Cybersecurity researchers have shed more light on a malicious loader that runs as a server and executes received modules in memory, laying bare the structure of an “advanced multi-layered virtual machine” used by the malware to fly under the radar.
Wslink, as the malicious loader is called, was first documented by Slovak cybersecurity company ESET in October 2021, with very few telemetry hits detected in the past two years spanning Central Europe, North America, and the Middle East.
Analysis of the malware samples have yielded little to no clues about the initial compromise vector used and no code, functionality or operational similarities have been uncovered to suggest that this is a tool from a previously identified threat actor.

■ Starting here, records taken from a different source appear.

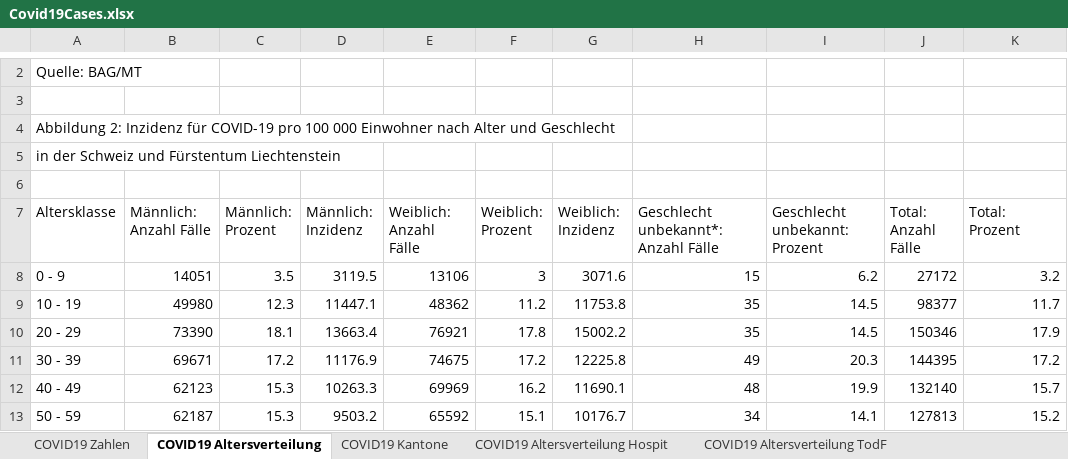
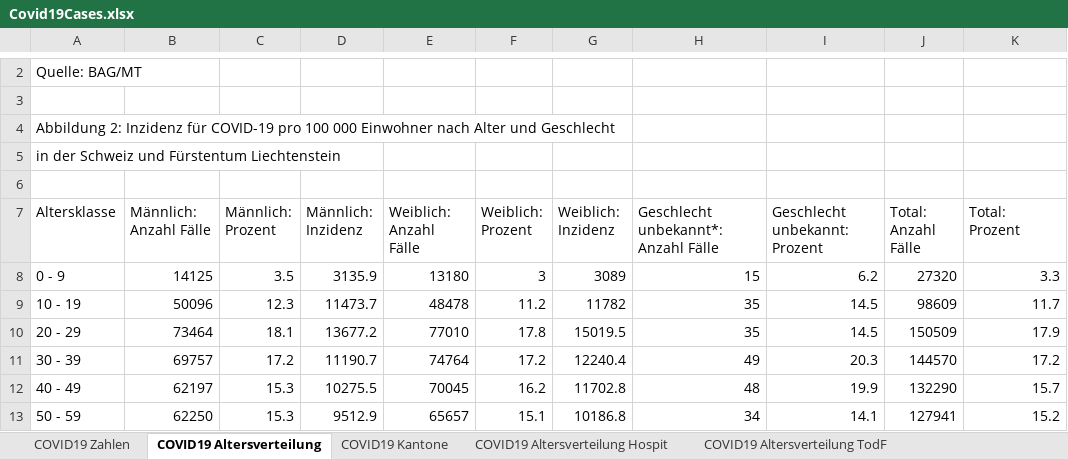
Before and after one commit to dankaufmann/f-curve, an Excel workbook: Data/Covid19Cases.xlsx, sheet COVID19 Altersverteilung, drawn as a sheet; only a part is shown, gaps mark what is left out; values as stored, in another font and other column widths than the file's, no borders; the diff covers the shown part only; the diff names each change by its address in the sheet, - before the commit and + after, or states it on an @@ line.

```diff
--- a/Data/Covid19Cases.xlsx (sheet COVID19 Altersverteilung)
+++ b/Data/Covid19Cases.xlsx (sheet COVID19 Altersverteilung)
-B8 (Männlich: Anzahl Fälle): 14051
+B8 (Männlich: Anzahl Fälle): 14125
-D8 (Männlich: Inzidenz): 3119.5
+D8 (Männlich: Inzidenz): 3135.9
-E8 (Weiblich: Anzahl Fälle): 13106
+E8 (Weiblich: Anzahl Fälle): 13180
-G8 (Weiblich: Inzidenz): 3071.6
+G8 (Weiblich: Inzidenz): 3089
-J8 (Total: Anzahl Fälle): 27172
+J8 (Total: Anzahl Fälle): 27320
-K8 (Total: Prozent): 3.2
+K8 (Total: Prozent): 3.3
-B9 (Männlich: Anzahl Fälle): 49980
+B9 (Männlich: Anzahl Fälle): 50096
-D9 (Männlich: Inzidenz): 11447.1
+D9 (Männlich: Inzidenz): 11473.7
-E9 (Weiblich: Anzahl Fälle): 48362
+E9 (Weiblich: Anzahl Fälle): 48478
-G9 (Weiblich: Inzidenz): 11753.8
+G9 (Weiblich: Inzidenz): 11782
-J9 (Total: Anzahl Fälle): 98377
+J9 (Total: Anzahl Fälle): 98609
-B10 (Männlich: Anzahl Fälle): 73390
+B10 (Männlich: Anzahl Fälle): 73464
-D10 (Männlich: Inzidenz): 13663.4
+D10 (Männlich: Inzidenz): 13677.2
-E10 (Weiblich: Anzahl Fälle): 76921
+E10 (Weiblich: Anzahl Fälle): 77010
-G10 (Weiblich: Inzidenz): 15002.2
+G10 (Weiblich: Inzidenz): 15019.5
-J10 (Total: Anzahl Fälle): 150346
+J10 (Total: Anzahl Fälle): 150509
-B11 (Männlich: Anzahl Fälle): 69671
+B11 (Männlich: Anzahl Fälle): 69757
-D11 (Männlich: Inzidenz): 11176.9
+D11 (Männlich: Inzidenz): 11190.7
-E11 (Weiblich: Anzahl Fälle): 74675
+E11 (Weiblich: Anzahl Fälle): 74764
-G11 (Weiblich: Inzidenz): 12225.8
+G11 (Weiblich: Inzidenz): 12240.4
-J11 (Total: Anzahl Fälle): 144395
+J11 (Total: Anzahl Fälle): 144570
-B12 (Männlich: Anzahl Fälle): 62123
+B12 (Männlich: Anzahl Fälle): 62197
-D12 (Männlich: Inzidenz): 10263.3
+D12 (Männlich: Inzidenz): 10275.5
-E12 (Weiblich: Anzahl Fälle): 69969
+E12 (Weiblich: Anzahl Fälle): 70045
-G12 (Weiblich: Inzidenz): 11690.1
+G12 (Weiblich: Inzidenz): 11702.8
-J12 (Total: Anzahl Fälle): 132140
+J12 (Total: Anzahl Fälle): 132290
-B13 (Männlich: Anzahl Fälle): 62187
+B13 (Männlich: Anzahl Fälle): 62250
-D13 (Männlich: Inzidenz): 9503.2
+D13 (Männlich: Inzidenz): 9512.9
-E13 (Weiblich: Anzahl Fälle): 65592
+E13 (Weiblich: Anzahl Fälle): 65657
-G13 (Weiblich: Inzidenz): 10176.7
+G13 (Weiblich: Inzidenz): 10186.8
-J13 (Total: Anzahl Fälle): 127813
+J13 (Total: Anzahl Fälle): 127941
```
Also changed, not shown: 19 edited cells elsewhere in this sheet, sheet COVID19 Zahlen, sheet COVID19 Kantone, sheet COVID19 Altersverteilung Hospit, sheet COVID19 Altersverteilung TodF, sheet COVID19 Isolation Quarantäne, Data/Covid19CasesJH.xlsx, 24 other files.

Packed with a file compression utility named NsPack, Wslink makes use of what’s called a process virtual machine (VM), a mechanism to run an application in a platform-independent manner that abstracts the underlying hardware or operating system, as an obfuscation method but with a crucial difference.
“Virtual machines used as obfuscation engines […] are not intended to run cross-platform applications and they usually take machine code compiled or assembled for a known ISA [instruction set architecture], disassemble it, and translate that to their own virtual ISA,” ESET malware analyst Vladislav Hrčka said.
“The strength of this obfuscation technique resides in the fact that the ISA of the VM is unknown to any prospective reverse engineer – a thorough analysis of the VM, which can be very time-consuming, is required to understand the meaning of the virtual instructions and other structures of the VM.”
What’s more, the virtualized Wslink malware package comes with a diverse arsenal of tactics to hamper reverse engineering, including junk code, encoding of virtual operands, merging of virtual instructions, and the use of a nested virtual machine.
“Obfuscation techniques are a kind of software protection intended to make code hard to understand and hence conceal its objectives; obfuscating virtual machine techniques have become widely misused for illicit purposes such as obfuscation of malware samples, since they hinder both analysis and detection,” Hrčka said.